Aim of the task:
All lines in the records below that hold "PROJECT" are to be shown.

:: Given data

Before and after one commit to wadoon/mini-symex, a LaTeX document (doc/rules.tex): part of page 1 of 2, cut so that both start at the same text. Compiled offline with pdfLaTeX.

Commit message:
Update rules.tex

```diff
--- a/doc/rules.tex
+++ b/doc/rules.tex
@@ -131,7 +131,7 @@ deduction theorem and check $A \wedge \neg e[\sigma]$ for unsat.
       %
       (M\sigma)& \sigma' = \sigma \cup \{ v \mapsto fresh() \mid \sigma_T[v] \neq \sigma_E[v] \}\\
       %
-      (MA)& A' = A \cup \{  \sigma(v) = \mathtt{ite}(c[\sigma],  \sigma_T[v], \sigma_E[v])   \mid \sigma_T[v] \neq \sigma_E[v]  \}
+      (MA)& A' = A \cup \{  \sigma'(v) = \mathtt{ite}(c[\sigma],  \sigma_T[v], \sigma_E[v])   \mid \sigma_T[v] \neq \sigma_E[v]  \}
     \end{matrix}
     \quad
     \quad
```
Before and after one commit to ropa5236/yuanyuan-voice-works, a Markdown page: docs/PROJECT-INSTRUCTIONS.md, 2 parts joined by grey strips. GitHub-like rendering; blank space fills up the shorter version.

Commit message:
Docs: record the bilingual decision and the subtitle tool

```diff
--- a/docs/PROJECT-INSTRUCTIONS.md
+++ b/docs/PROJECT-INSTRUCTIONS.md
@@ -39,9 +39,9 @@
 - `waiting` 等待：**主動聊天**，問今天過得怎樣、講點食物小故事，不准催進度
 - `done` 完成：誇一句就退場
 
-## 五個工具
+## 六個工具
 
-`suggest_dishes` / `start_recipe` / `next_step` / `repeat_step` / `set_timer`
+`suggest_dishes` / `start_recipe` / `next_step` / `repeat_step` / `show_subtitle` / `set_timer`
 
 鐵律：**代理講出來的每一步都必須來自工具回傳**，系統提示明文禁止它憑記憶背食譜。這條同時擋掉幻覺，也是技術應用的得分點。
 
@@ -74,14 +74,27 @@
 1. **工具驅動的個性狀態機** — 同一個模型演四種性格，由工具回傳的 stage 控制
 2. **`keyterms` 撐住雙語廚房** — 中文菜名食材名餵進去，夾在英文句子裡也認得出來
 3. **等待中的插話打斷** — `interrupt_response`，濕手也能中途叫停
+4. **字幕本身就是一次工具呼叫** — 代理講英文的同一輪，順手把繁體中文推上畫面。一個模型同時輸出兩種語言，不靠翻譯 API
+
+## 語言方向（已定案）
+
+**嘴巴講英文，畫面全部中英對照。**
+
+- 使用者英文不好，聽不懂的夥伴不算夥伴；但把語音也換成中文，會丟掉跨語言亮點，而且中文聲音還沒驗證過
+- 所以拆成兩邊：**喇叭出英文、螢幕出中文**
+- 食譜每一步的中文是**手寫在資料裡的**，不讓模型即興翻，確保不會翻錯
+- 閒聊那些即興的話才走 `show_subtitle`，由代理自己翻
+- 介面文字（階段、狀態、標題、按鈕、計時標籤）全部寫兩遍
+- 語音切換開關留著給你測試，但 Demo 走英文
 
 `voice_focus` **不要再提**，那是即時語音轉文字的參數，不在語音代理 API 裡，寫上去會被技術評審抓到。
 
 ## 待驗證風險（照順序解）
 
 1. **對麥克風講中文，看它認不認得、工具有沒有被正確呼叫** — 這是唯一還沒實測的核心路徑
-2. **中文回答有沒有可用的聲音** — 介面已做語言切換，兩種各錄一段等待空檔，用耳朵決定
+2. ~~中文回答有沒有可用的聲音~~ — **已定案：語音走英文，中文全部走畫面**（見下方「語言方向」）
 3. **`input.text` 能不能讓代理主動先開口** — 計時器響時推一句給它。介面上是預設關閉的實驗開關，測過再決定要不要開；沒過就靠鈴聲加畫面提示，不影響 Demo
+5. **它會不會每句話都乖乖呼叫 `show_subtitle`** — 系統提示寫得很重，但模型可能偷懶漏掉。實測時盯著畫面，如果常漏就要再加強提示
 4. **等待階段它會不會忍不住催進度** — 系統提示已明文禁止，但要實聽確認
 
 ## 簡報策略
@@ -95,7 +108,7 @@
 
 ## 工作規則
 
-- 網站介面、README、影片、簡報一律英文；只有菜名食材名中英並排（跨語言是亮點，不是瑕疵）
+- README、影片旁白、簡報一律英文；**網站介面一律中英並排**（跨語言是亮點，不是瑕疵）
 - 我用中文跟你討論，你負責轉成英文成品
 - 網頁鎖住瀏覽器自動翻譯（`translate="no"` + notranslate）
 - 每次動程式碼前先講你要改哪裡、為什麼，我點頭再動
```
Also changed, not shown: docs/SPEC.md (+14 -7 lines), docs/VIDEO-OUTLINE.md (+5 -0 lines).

::::

Exercise solution:
Before and after one commit to ropa5236/yuanyuan-voice-works, a Markdown page: docs/PROJECT-INSTRUCTIONS.md, 2 parts joined by grey strips. GitHub-like rendering; blank space fills up the shorter version.
--- a/docs/PROJECT-INSTRUCTIONS.md
+++ b/docs/PROJECT-INSTRUCTIONS.md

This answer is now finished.